### WHAT THE TASK ASKS
In the entries below, find each line with the string "transition" and copy it.

### EXERCISE INPUTS
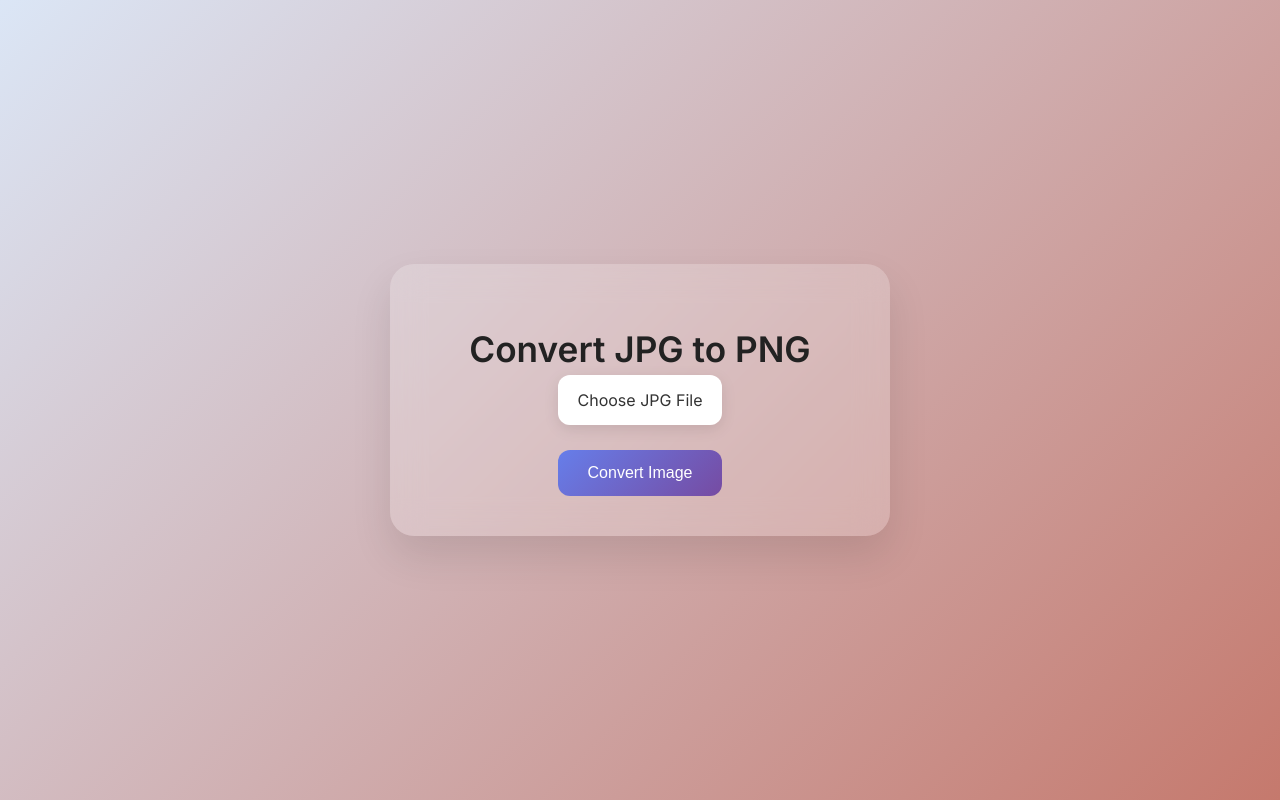
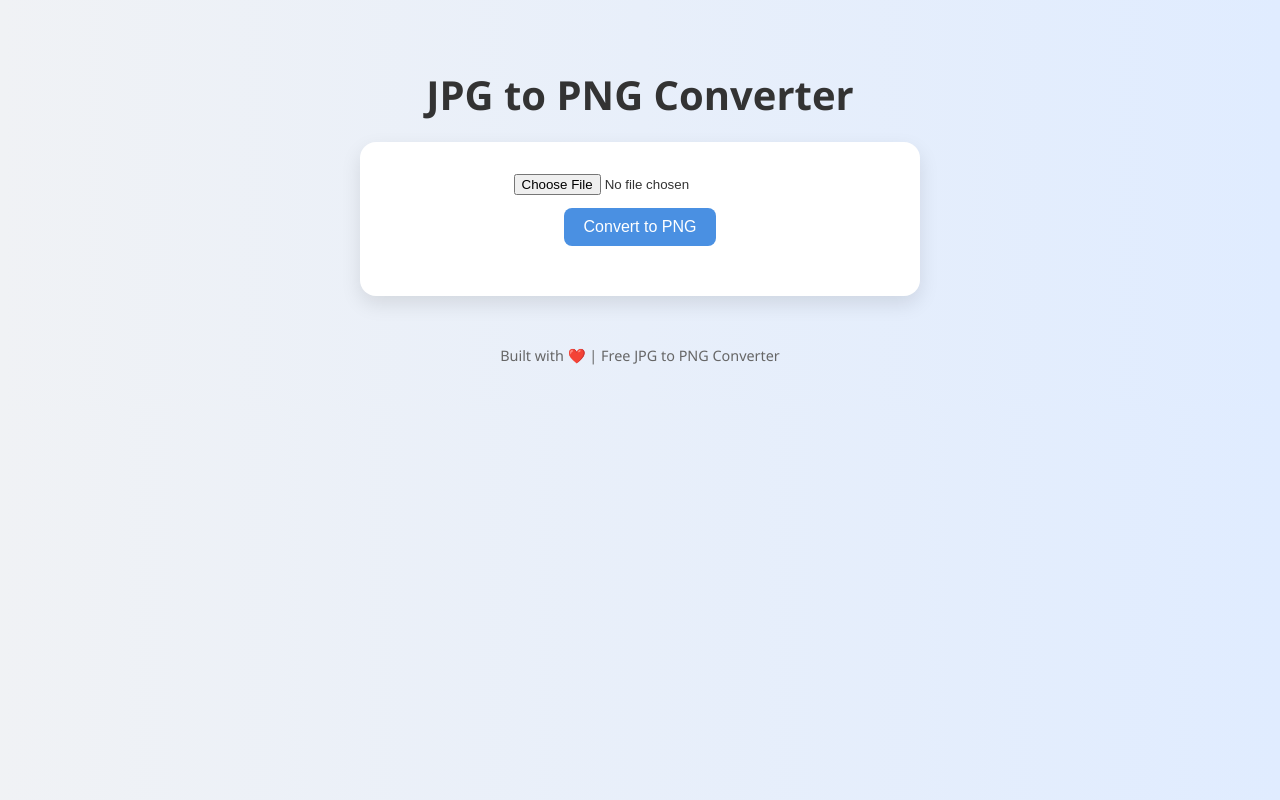
Before and after one commit to mano-ai2609/ConvertNow, a plain HTML site: page index.html in a window 1280 px wide. Drawn offline with Linux system fonts and the light colour scheme.

Commit message:
Add files via upload

```diff
--- a/index.html
+++ b/index.html
@@ -1,171 +1,134 @@
 <!DOCTYPE html>
 <html lang="en">
 <head>
-  <meta charset="UTF-8">
+  <meta charset="UTF-8" />
+  <meta name="viewport" content="width=device-width, initial-scale=1.0" />
   <title>JPG to PNG Converter</title>
-  <meta name="viewport" content="width=device-width, initial-scale=1.0">
-  <link href="https://fonts.googleapis.com/css2?family=Inter:wght@400;600&display=swap" rel="stylesheet">
   <style>
-    * {
-      box-sizing: border-box;
-    }
-
     body {
+      font-family: 'Segoe UI', Tahoma, Geneva, Verdana, sans-serif;
+      background: linear-gradient(to right, #f0f2f5, #e0ecff);
+      color: #333;
+      display: flex;
+      flex-direction: column;
+      align-items: center;
+      padding: 40px 20px;
       margin: 0;
-      font-family: 'Inter', sans-serif;
-      background: linear-gradient(135deg, #dbe6f6, #c5796d);
-      min-height: 100vh;
-      display: flex;
-      align-items: center;
-      justify-content: center;
-      padding: 40px 20px;
-    }
-
-    .card {
-      background: rgba(255, 255, 255, 0.2);
-      border-radius: 24px;
-      backdrop-filter: blur(16px);
-      box-shadow: 0 20px 40px rgba(0, 0, 0, 0.1);
-      padding: 40px 30px;
-      width: 100%;
-      max-width: 500px;
-      text-align: center;
-      color: #333;
-      animation: fadeIn 1s ease-in-out;
     }
 
     h1 {
-      margin-bottom: 20px;
-      font-size: 2.2rem;
-      font-weight: 600;
-      color: #222;
+      font-size: 2.5rem;
+      margin-bottom: 0.5em;
     }
 
-    .file-input {
-      position: relative;
-      margin: 20px 0;
+    .converter {
+      background: white;
+      padding: 30px;
+      border-radius: 16px;
+      box-shadow: 0 8px 20px rgba(0,0,0,0.1);
+      text-align: center;
+      max-width: 500px;
+      width: 100%;
     }
 
-    .file-input input {
-      opacity: 0;
-      width: 100%;
-      height: 50px;
-      position: absolute;
-      top: 0;
-      left: 0;
-      cursor: pointer;
-    }
-
-    .file-label {
-      background: #fff;
-      padding: 15px 20px;
-      border-radius: 12px;
-      box-shadow: 0 4px 15px rgba(0, 0, 0, 0.1);
-      font-weight: 500;
-      cursor: pointer;
-      transition: transform 0.2s;
-    }
-
-    .file-label:hover {
-      transform: scale(1.02);
+    input[type="file"] {
+      margin-bottom: 1em;
     }
 
     button {
-      background: linear-gradient(135deg, #667eea, #764ba2);
-      color: #fff;
+      padding: 10px 20px;
+      background: #4a90e2;
+      color: white;
       border: none;
-      padding: 14px 30px;
+      border-radius: 8px;
       font-size: 1rem;
-      border-radius: 12px;
       cursor: pointer;
-      margin-top: 20px;
-      transition: transform 0.2s, box-shadow 0.2s;
+      transition: background 0.3s ease;
     }
 
     button:hover {
-      transform: translateY(-2px);
-      box-shadow: 0 8px 20px rgba(102, 126, 234, 0.4);
+      background: #357ac8;
     }
 
     #preview {
-      max-width: 100%;
       margin-top: 20px;
-      border-radius: 12px;
-      box-shadow: 0 6px 12px rgba(0, 0, 0, 0.1);
-      display: none;
     }
 
-    #downloadLink {
-      display: none;
-      margin-top: 25px;
-      text-decoration: none;
-      background: linear-gradient(135deg, #43e97b, #38f9d7);
-      color: #fff;
-      padding: 12px 24px;
-      border-radius: 12px;
-      font-weight: 500;
-      transition: transform 0.2s;
-    }
-
-    #downloadLink:hover {
-      transform: translateY(-2px);
-    }
-
-    @keyframes fadeIn {
-      from { opacity: 0; transform: translateY(20px); }
-      to { opacity: 1; transform: translateY(0); }
+    footer {
+      margin-top: 50px;
+      font-size: 0.9rem;
+      color: #666;
     }
   </style>
+
+  <!-- Google AdSense global script -->
+  <script async src="https://pagead2.googlesyndication.com/pagead/js/adsbygoogle.js?client=ca-pub-XXXX"
+          crossorigin="anonymous"></script>
 </head>
 <body>
-  <div class="card">
-    <h1>Convert JPG to PNG</h1>
 
-    <div class="file-input">
-      <label class="file-label">Choose JPG File
-        <input type="file" id="jpgInput" accept="image/jpeg">
-      </label>
-    </div>
+  <h1>JPG to PNG Converter</h1>
 
-    <button onclick="convertToPNG()">Convert Image</button>
-    <br>
-    <a id="downloadLink" download="converted.png">Download PNG</a>
-    <img id="preview" alt="Image Preview" />
-    <canvas id="canvas" style="display: none;"></canvas>
+  <!-- AdSense Ad Slot (responsive, full-width) -->
+  <ins class="adsbygoogle"
+       style="display:block; text-align:center;"
+       data-ad-client="ca-pub-XXXX"
+       data-ad-slot="1234567890"
+       data-ad-format="auto"
+       data-full-width-responsive="true"></ins>
+  <script>
+       (adsbygoogle = window.adsbygoogle || []).push({});
+  </script>
+
+  <div class="converter">
+    <input type="file" id="fileInput" accept=".jpg, .jpeg" />
+    <br />
+    <button onclick="convertToPNG()">Convert to PNG</button>
+    <canvas id="canvas" style="display:none;"></canvas>
+    <div id="preview"></div>
   </div>
 
+  <footer>
+    Built with ❤️ | Free JPG to PNG Converter
+  </footer>
+
   <script>
-    const image = new Image();
+    function convertToPNG() {
+      const fileInput = document.getElementById('fileInput');
+      const canvas = document.getElementById('canvas');
+      const ctx = canvas.getContext('2d');
+      const preview = document.getElementById('preview');
 
-    document.getElementById('jpgInput').addEventListener('change', function () {
-      const file = this.files[0];
-      if (file) {
-        const reader = new FileReader();
-        reader.onload = function (e) {
-          image.src = e.target.result;
-          document.getElementById('preview').src = e.target.result;
-          document.getElementById('preview').style.display = 'block';
-        };
-        reader.readAsDataURL(file);
-      }
-    });
-
-    function convertToPNG() {
-      if (!image.src) {
-        alert("Please select a JPG file first.");
+      if (fileInput.files.length === 0) {
+        alert("Please select a JPG file.");
         return;
       }
 
-      const canvas = document.getElementById('canvas');
-      canvas.width = image.width;
-      canvas.height = image.height;
-      const ctx = canvas.getContext('2d');
-      ctx.drawImage(image, 0, 0);
+      const file = fileInput.files[0];
+      const reader = new FileReader();
 
-      const pngData = canvas.toDataURL('image/png');
-      const downloadLink = document.getElementById('downloadLink');
-      downloadLink.href = pngData;
-      downloadLink.style.display = 'inline-block';
+      reader.onload = function (e) {
+        const img = new Image();
+        img.onload = function () {
+          canvas.width = img.width;
+          canvas.height = img.height;
+          ctx.drawImage(img, 0, 0);
+          const pngUrl = canvas.toDataURL('image/png');
+          const link = document.createElement('a');
+          link.href = pngUrl;
+          link.download = 'converted.png';
+          link.textContent = 'Download PNG';
+          link.style.display = 'inline-block';
+          link.style.marginTop = '20px';
+          link.style.color = '#4a90e2';
+          link.style.fontWeight = 'bold';
+          preview.innerHTML = '';
+          preview.appendChild(link);
+        };
+        img.src = e.target.result;
+      };
+
+      reader.readAsDataURL(file);
     }
   </script>
 </body>
```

### RESULT OF THIS TASK
-      transition: transform 0.2s;
-      transition: transform 0.2s, box-shadow 0.2s;
+      transition: background 0.3s ease;
-      transition: transform 0.2s;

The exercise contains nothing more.